Cornel asserted that this was likely because Neaira had lived in Athens for three decades and was therefore completely culturally assimilated into Athenian culture, making any criticism of her foreignness a moot point that an ancient jury would not have found convincing. This provides basis for the belief that the identity of Athenians was more complex than we might think — one could be Athenian without being a citizen, and be an insider to cultural customs and their society despite being an immigrant, all while simultaneously being discriminated against for not having citizenship. The exploration of identity and how it morphs situationally in the ancient world is central to Cornel’s research as they try to answer the question of what it really meant to be part of the ancient world— is it citizenship, birthright, assimilation or something else?

Cornel also connected their research to their experience as an international student in America and shared information about how this summer’s new I.C.E. regulations threatened to completely upturn their life. Luckily, the regulations were repealed, but Cornel had to grapple with the reality of possibly being forced to leave the United States despite living here for a decade. They pointed out that they are often perceived as being American — their accent is almost gone and time has taught them all the American customs one might ever need to know — and think of home as Michigan now, which seems contradictory to their official legal status as a non-resident.

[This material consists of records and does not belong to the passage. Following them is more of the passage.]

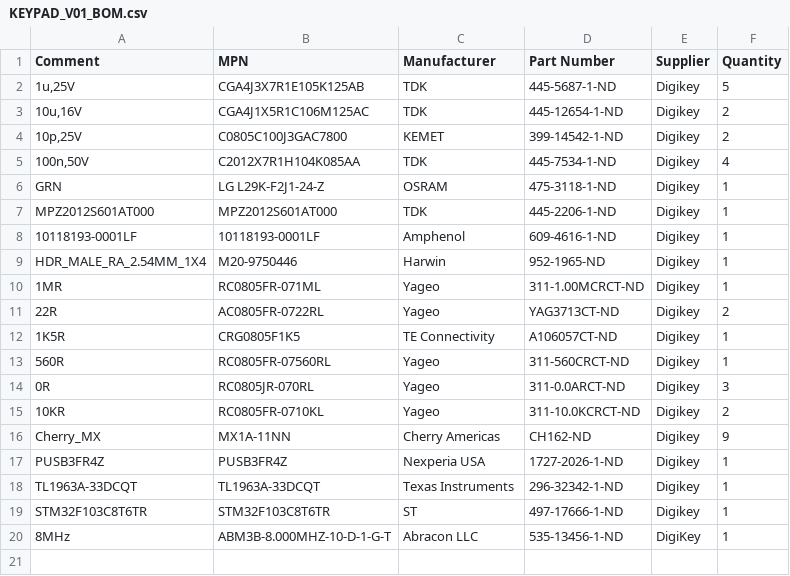
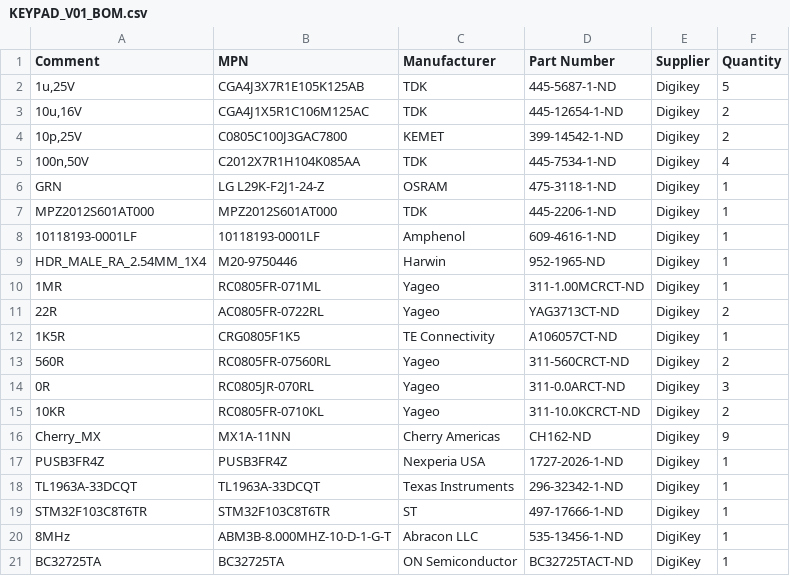
Before and after one commit to jmos1/KEYPAD_V01, a CSV file: Outputs/BOM/KEYPAD_V01_BOM.csv, drawn as a sheet.

Commit message:
Modified BOM

```diff
--- a/Outputs/BOM/KEYPAD_V01_BOM.csv
+++ b/Outputs/BOM/KEYPAD_V01_BOM.csv
@@ -12,3 +12,3 @@ HDR_MALE_RA_2.54MM_1X4,M20-9750446,Harwin,952-1965-ND,Digikey,1
 1K5R,CRG0805F1K5,TE Connectivity,A106057CT-ND,Digikey,1
-560R,RC0805FR-07560RL,Yageo,311-560CRCT-ND,Digikey,1
+560R,RC0805FR-07560RL,Yageo,311-560CRCT-ND,Digikey,2
 0R,RC0805JR-070RL,Yageo,311-0.0ARCT-ND,Digikey,3
@@ -20 +20,2 @@ STM32F103C8T6TR,STM32F103C8T6TR,ST,497-17666-1-ND,Digikey,1
 8MHz,ABM3B-8.000MHZ-10-D-1-G-T,Abracon LLC,535-13456-1-ND,DigiKey,1
+BC32725TA,BC32725TA,ON Semiconductor,BC32725TACT-ND,DigiKey,1
```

It is experiences like this that have inspired Cornel’s research and motivated them to give a voice to those mostly forgotten or marginalized by history. 

After the talk officially ended, Cornel helpfully provided information about graduate school to prospective students, which the audience greatly appreciated. Organizer Dante King ’21 said, “It was an honor to host Anna. I think all of the students in attendance really benefited from the talk; not only is Anna a treasure trove of knowledge concerning ancient Mediterranean lived experience, but as someone who is currently working on a doctorate, they could also speak to academic pursuits in classics post-Wooster.” Overall, Cornel’s talk introduced their audience to a side of the ancient world often forgotten and was an excellent way to spend a Thursday night. I’m looking forward to keeping up with their research in the future.

If you have an interest in classics, Eta Sigma Phi regularly hosts virtual trivia nights and will be remotely hosting another speaker, Anthony Vivian, on Nov. 5.

Paleo Profile: Tyrannosaurus Rex, a fluffy superpredator with fantastic vision

Hudson Davis 

Contributing Writer

 

Howdy there , how are you doing on this fine day? Good, I hope. I for one am doing great. I’m starting a new series! Welcome to Paleo Profile, where I’m going to write about some prehistoric animals and make the case for why they are super cool. I’m Hudson, your friendly neighborhood dinosaur nerd and thank you for taking the time to read this. I thought I would start off with a bang so we are going to take a look at the most badass predator of all time: Tyrannosaurus Rex (or T. rex)!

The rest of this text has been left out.